The gallery spaces have been recently redesigned in honor of the museum’s 100-year anniversary, and the museum is excited not only to pass this milestone, but also about the renovation of the 1899 building, a turn-of-the-century Post Office that the museum has occupied since 1981.
The gallery spaces are generous, with tall ceilings and an open plan that gives each piece space to breathe, allowing the viewer to become completely immersed in the works. The exhibit design entices visitors to explore, luring them through galleries using a layout that at once reveals and conceals, shifting points of visual focus to guide visitors through the collection.
The galleries themselves are thematically organized, in a shift away from chronological storytelling. The curatorial narrative is overlaid with a deep tactile understanding of art as object, as resistant, as fragile, as stubborn or pliable. This close interaction with art supports the museum’s emphasis on art preservation and conservation. Exposure of works is rigorously metered and measured, and lighting is currently screened to ensure that works are presented within conservation parameters.

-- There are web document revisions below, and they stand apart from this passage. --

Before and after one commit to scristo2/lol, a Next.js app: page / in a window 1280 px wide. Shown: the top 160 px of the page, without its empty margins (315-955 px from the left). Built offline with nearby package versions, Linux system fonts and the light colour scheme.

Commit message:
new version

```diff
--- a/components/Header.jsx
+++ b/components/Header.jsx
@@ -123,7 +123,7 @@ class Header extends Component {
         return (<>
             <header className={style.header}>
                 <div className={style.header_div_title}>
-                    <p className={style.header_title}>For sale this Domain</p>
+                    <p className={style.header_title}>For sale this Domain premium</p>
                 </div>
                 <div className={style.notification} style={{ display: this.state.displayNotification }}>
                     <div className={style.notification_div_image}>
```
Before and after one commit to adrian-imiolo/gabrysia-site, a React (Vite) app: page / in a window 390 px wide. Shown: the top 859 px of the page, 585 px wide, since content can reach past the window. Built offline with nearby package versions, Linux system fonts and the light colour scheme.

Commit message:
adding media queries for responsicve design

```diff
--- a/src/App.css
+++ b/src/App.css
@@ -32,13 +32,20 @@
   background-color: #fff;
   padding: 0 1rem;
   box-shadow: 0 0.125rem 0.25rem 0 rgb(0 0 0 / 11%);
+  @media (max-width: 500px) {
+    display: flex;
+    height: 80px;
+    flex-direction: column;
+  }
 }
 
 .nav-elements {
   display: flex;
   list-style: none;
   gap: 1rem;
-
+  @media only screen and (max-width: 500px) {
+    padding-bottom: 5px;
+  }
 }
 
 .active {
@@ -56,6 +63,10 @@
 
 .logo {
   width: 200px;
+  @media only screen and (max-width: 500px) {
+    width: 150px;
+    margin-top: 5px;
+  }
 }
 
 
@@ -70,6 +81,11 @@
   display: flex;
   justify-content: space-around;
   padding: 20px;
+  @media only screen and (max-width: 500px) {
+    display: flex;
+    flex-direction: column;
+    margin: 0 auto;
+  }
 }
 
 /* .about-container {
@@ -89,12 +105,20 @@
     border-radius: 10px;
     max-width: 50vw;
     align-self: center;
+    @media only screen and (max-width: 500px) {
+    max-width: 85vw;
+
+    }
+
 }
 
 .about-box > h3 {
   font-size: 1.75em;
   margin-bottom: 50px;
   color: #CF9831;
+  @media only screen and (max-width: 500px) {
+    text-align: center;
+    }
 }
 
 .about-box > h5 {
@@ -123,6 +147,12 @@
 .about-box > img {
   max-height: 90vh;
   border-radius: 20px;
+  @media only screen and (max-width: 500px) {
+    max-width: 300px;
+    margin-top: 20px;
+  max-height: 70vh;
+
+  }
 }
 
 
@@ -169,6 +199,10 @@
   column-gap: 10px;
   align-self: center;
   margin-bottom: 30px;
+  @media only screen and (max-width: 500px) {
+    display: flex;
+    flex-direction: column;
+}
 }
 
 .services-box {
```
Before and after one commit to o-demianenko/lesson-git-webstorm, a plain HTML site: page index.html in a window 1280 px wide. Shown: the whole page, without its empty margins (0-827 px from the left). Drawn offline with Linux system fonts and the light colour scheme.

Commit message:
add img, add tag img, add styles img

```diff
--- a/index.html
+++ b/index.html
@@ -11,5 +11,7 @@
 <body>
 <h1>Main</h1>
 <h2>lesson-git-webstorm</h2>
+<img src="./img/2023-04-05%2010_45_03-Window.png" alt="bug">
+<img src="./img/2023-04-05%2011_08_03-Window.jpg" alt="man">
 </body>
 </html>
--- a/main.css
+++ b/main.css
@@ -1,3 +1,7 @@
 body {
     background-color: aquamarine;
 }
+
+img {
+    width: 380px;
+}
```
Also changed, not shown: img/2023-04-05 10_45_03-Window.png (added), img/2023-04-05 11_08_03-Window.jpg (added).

The switch from halogen to LED is welcome in this regard, since the latter emit little to no ultraviolet radiation, and while the initial cost of LEDs is considerably higher than that of halogen, savings in terms of labor (due to the longevity of LED lamps), energy consumption and even air-conditioning (due to the high heat load of halogen lamps) make up for the initial cost increase.